*Activity*: Check each line of the material for the string "This", and copy the lines that have it.

*Listed records*:
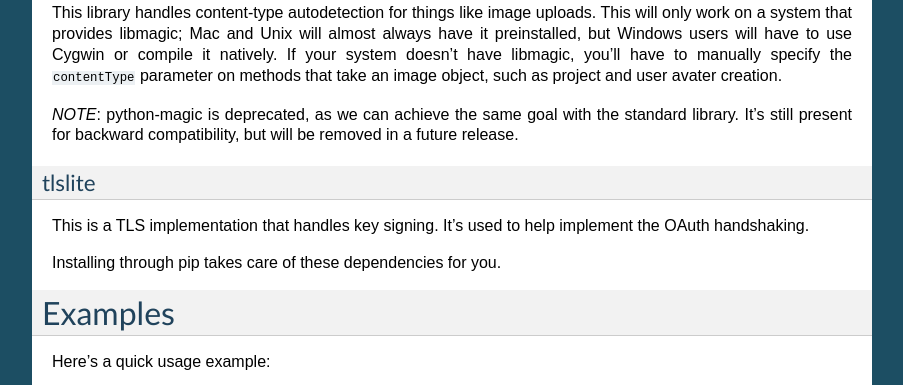
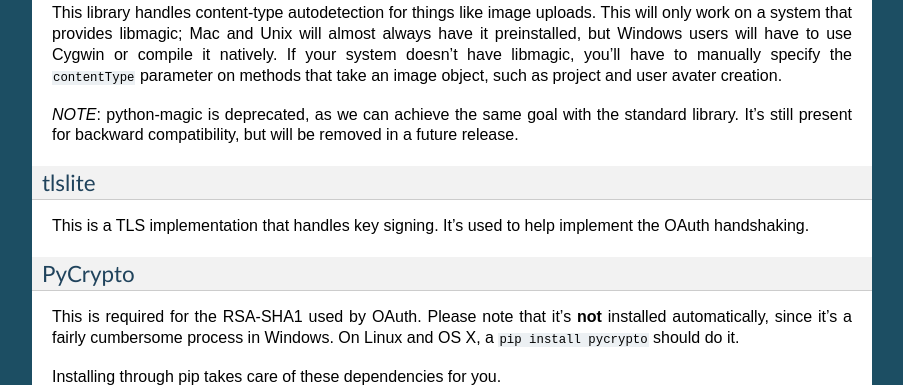
Before and after one commit to pycontribs/jira, a Sphinx documentation site: the page built from docs/index.rst, in a window 1280 px wide and 900 px high, scrolled down 1687 px, cut to the strip 0-385 px from the top of the window. Shown: the whole strip, without its empty margins (198-1101 px from the left). Built offline with Sphinx 7.4.7, drawn with Linux system fonts in a browser that asks for light colours.

Commit message:
woopsy, deleted the pycrypto stuff on accident

```diff
--- a/docs/index.rst
+++ b/docs/index.rst
@@ -103,6 +103,11 @@
 tlslite
 ^^^^^^^
 This is a TLS implementation that handles key signing. It's used to help implement the OAuth handshaking.
+
+PyCrypto
+^^^^^^^^
+This is required for the RSA-SHA1 used by OAuth. Please note that it's **not** installed automatically, since it's
+a fairly cumbersome process in Windows. On Linux and OS X, a ``pip install pycrypto`` should do it.
 
 Installing through pip takes care of these dependencies for you.
 
```
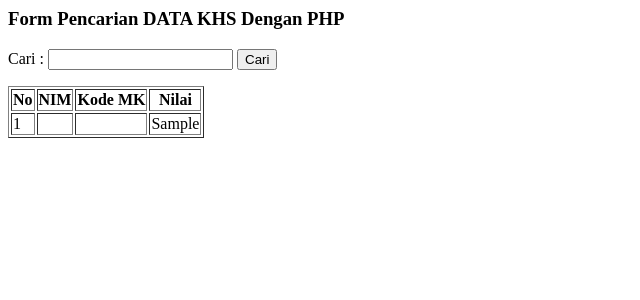
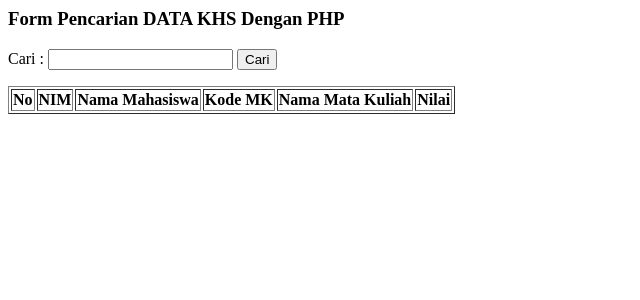
Before and after one commit to arpateam/perkuliahan-pemrograman-web-dinamis-2021, a PHP site: page /cari_khs.php in a window 1280 px wide. Shown: the top 300 px of the page, without its empty margins (0-640 px from the left). Run offline with PHP 8.4, Linux system fonts and the light colour scheme; tables that the repository leaves empty or names only in its code hold one stand-in row (values such as "Sample post"); data that the repository does not hold is empty.

Commit message:
Mengupload MODIFIKASI Program Praktikum ke-7

```diff
--- a/program-praktikum/cari_khs.php
+++ b/program-praktikum/cari_khs.php
@@ -20,17 +20,26 @@
 		<tr>
 			<th>No</th>
 			<th>NIM</th>
+			<th>Nama Mahasiswa</th>
 			<th>Kode MK</th>
+			<th>Nama Mata Kuliah</th>
 			<th>Nilai</th>
 		</tr>
 
 		<?php
 			if(isset($_GET['cari'])){
-				$cari = $_GET['cari'];
-				$sql="select * from KHS where nim = ' ".$cari." '";
+				$cari 	= $_GET['cari'];
+				$sql 	= "SELECT
+							mahasiswa.NIM, nilai, mahasiswa.nama AS namaMahasiswa, kode, matakuliah.nama AS namaMK FROM khs
+							INNER JOIN mahasiswa ON khs.NIM=mahasiswa.nim
+							INNER JOIN matakuliah ON khs.kodeMK=matakuliah.kode
+							WHERE mahasiswa.NIM='$cari'";
 				$tampil = mysqli_query($con,$sql);
 			}else{
-				$sql="select * from KHS";
+				$sql 	= "SELECT
+							mahasiswa.NIM, nilai, mahasiswa.nama AS namaMahasiswa, kode, matakuliah.nama AS namaMK FROM khs
+							INNER JOIN mahasiswa ON khs.NIM=mahasiswa.nim
+							INNER JOIN matakuliah ON khs.kodeMK=matakuliah.kode";
 				$tampil = mysqli_query($con,$sql);
 			}
 
@@ -41,7 +50,9 @@
 		<tr>
 			<td><?php echo $no++; ?></td>
 			<td><?php echo $r['NIM']; ?></td>
-			<td><?php echo $r['kodeMK']; ?></td>
+			<td><?php echo $r['namaMahasiswa']; ?></td>
+			<td><?php echo $r['kode']; ?></td>
+			<td><?php echo $r['namaMK']; ?></td>
 			<td><?php echo $r['nilai']; ?></td>
 		</tr>
 
```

*Solved exercise*:
 This is a TLS implementation that handles key signing. It's used to help implement the OAuth handshaking.
+This is required for the RSA-SHA1 used by OAuth. Please note that it's **not** installed automatically, since it's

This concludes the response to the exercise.